At any rate, I thought about some of this when I spent a couple of hours at Christian Marclay's The Clock, the real-time exhibition to end all real-time exhibitions.

As everyone knows, Marclay spliced together bits of film totaling twenty-four hours, each bit containing somewhere a (legible) clock, whether a digital sign like the one above, a wrist-watch, a sun-dial (I'm guessing: I don't think I saw one), or someone telling someone else the time.  Some movies, parts of some scenes, appeared more than once -- if a character worried about the time keeps looking at his watch in some movie, his watch may appear more than once in that movie, as time hurries by or seems to drag on forever.  Since most movies aren't in real time even when they're showing continuous time, the time difference between those clips is different (and more accurate) in The Clock from what it was in the original.

In His Girl Friday about twenty minutes passes on the clock in the twelve real minutes that Hildy and Walter are talking; in 24 the commercials allow for elisions but also compress the time a little bit so that particular deadlines can be met during the show and not during the ads.  As far as I know High Noon is in genuine real time, as is Robert Wise's great boxing movie "The Set-Up" (1949).

This is from The Set-Up, at the end, and,
for all I know, from The Clock
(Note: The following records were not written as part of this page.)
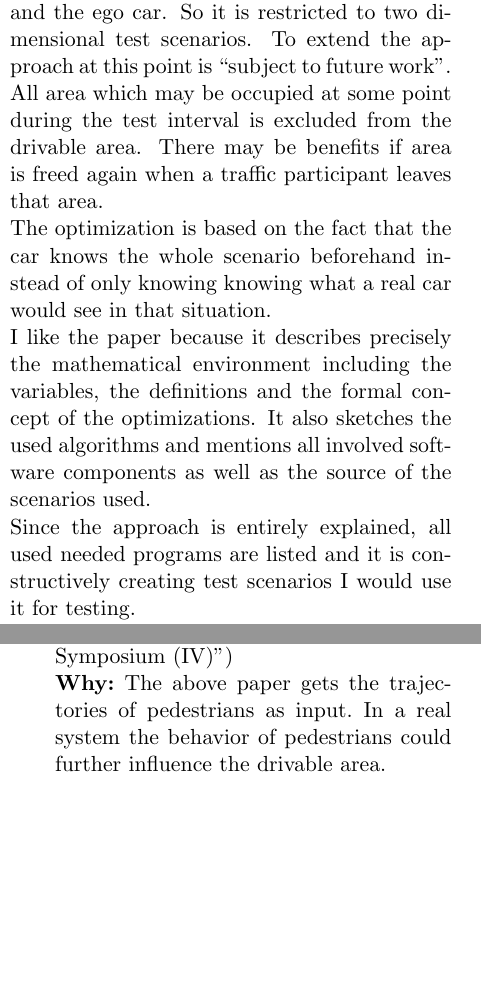
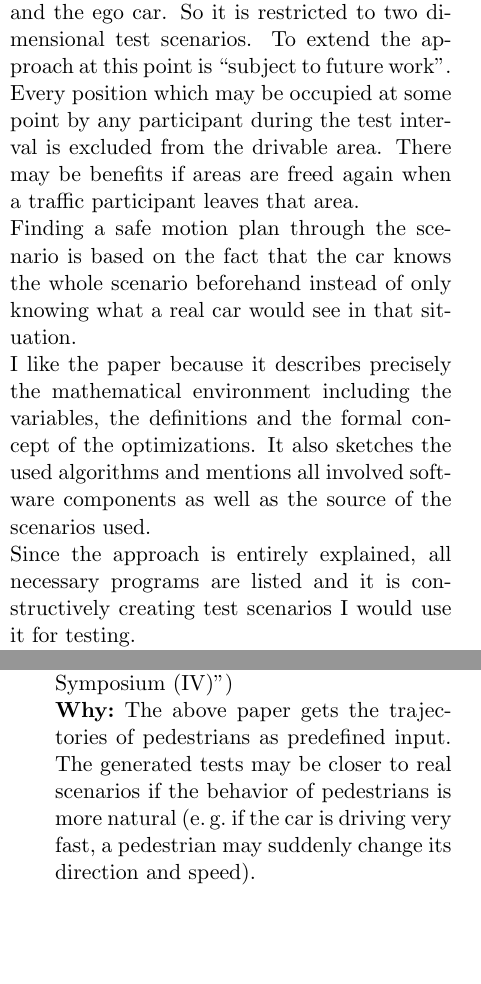
Before and after one commit to TrackerSB/SeminarTestingAutonomousCars, a LaTeX document (papers/04 - Critical Scenarios/41_summary.tex, which reads papers/04 - Critical Scenarios/41references.bib): two parts of the columns of pages 1 and 2 of 2, joined at a grey line, cut so that both start at the same text, the shorter picture padded with empty space. Compiled offline with pdfLaTeX.

Commit message:
paper: Nailcare to summary 4.1

```diff
--- a/papers/04 - Critical Scenarios/41_summary.tex
+++ b/papers/04 - Critical Scenarios/41_summary.tex
@@ -57,11 +57,10 @@ As a result this approach is able to quantify and to increase the criticality of
 The approach assumes invariance in respect to position and orientation of traffic participants and the ego car.
 So it is restricted to two dimensional test scenarios.
 To extend the approach at this point is ``subject to future work''.\\
-All area which may be occupied at some point during the test interval is excluded from the drivable area.
-There may be benefits if area is freed again when a traffic participant leaves that area.\\
-The optimization is based on the fact that the car knows the whole scenario beforehand instead of only knowing knowing what a real car would see in that situation.\\
+Every position which may be occupied at some point by any participant during the test interval is excluded from the drivable area.
+There may be benefits if areas are freed again when a traffic participant leaves that area.\\
+Finding a safe motion plan through the scenario is based on the fact that the car knows the whole scenario beforehand instead of only knowing what a real car would see in that situation.\\
 I like the paper because it describes precisely the mathematical environment including the variables, the definitions and the formal concept of the optimizations.
 It also sketches the used algorithms and mentions all involved software components as well as the source of the scenarios used.\\
-Since the approach is entirely explained, all used needed programs are listed and it is constructively creating test scenarios I would use it for testing.\\
-One problem arising when trying to implement the approach is that \gls{spot} which is used during the paper to predict changes of the trajectories of the traffic participants depends on the MatLab plugins ``Mapping Toolbox'' and ``Robotics System Toolbox'' which are expensive.
-The latter is not even mentioned in the documentation of \gls{spot}.
+Since the approach is entirely explained, all necessary programs are listed and it is constructively creating test scenarios I would use it for testing.\\
+One problem arising when trying to implement the approach is that \gls{spot} which is used during the paper to predict changes of the trajectories of the traffic participants depends on the MatLab plugins ``Mapping Toolbox'' and ``Robotics System Toolbox'' which are very expensive.
--- a/papers/04 - Critical Scenarios/41references.bib
+++ b/papers/04 - Critical Scenarios/41references.bib
@@ -25,8 +25,8 @@
     url = "https://ieeexplore.ieee.org/document/8500425",
     addendum = {\par
         \textbf{How:} IEEExplore search (Same conference: ``2018 IEEE Intelligent Vehicles Symposium (IV)'')\par
-        \textbf{Why:} The above paper gets the trajectories of pedestrians as input.
-        In a real system the behavior of pedestrians could further influence the drivable area.
+        \textbf{Why:} The above paper gets the trajectories of pedestrians as predefined input.
+        The generated tests may be closer to real scenarios if the behavior of pedestrians is more natural (\eg{} if the car is driving very fast, a pedestrian may suddenly change its direction and speed).
     }
 }
 @conference{
```
Also changed, not shown: papers/04 - Critical Scenarios/41_summary.tex (6 more changed lines), papers/04 - Critical Scenarios/41references.bib (2 more changed lines).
You can certainly set your watch by The Clock, and one of the interesting parts of the experience is knowing what time it is as you watch; you don't have to worry about checking.  Watching is checking.  And yet you kind of forget that also: the fragments are all so gripping that you're hooked -- 60 times an hour.  We regret leaving every scene for the next, or would regret it if the next scene weren't so immediately compelling.  The movies!
Part of being gripped, though, is looking for the watch or clock or time-piece in each scene.  (It's a pleasure to see clocks you recognize from the real world.  My watch was there! (Someone trying to pawn it for drugs, at just about 1:17 p.m.  Kind of early in the day, come to think of it; must have been a heroin addict.)  My grandmother's clunky alarm clock!  So we watch (!) somewhat differently from the way we would the original movie.  It might therefore seem surprising that we're hooked, scene after scene.

And yet in another way it's not surprising.  The experience is decontextualized, in the best possible sense, the way movie trailers decontextualize the scenes they show.  We get little fragments of intensity, all the more intense for being unexplained, unassimilated to some reasonable desire or goal or way of making oneself secure in the world, the goal of all characters in sequential narration.

Sequence again, then.  The Clock quilts together scenes from a century or so of movies.  We're not looking at the sequential unfolding of time.  We're looking at different spaces, maybe 2,880 of them (the clips are not the same length; they probably average thirty seconds apiece, but who knows?) that are not simultaneous, and different times that are not sequential, but all brought to the spatial simultaneity, the spacial equivalent of simultaneity, on the video screen.  Time and space are made mosaics of each other.  We recognizes bits and pieces -- here a scene, there some sort of time-keeper.  They all come together.  It's beautiful.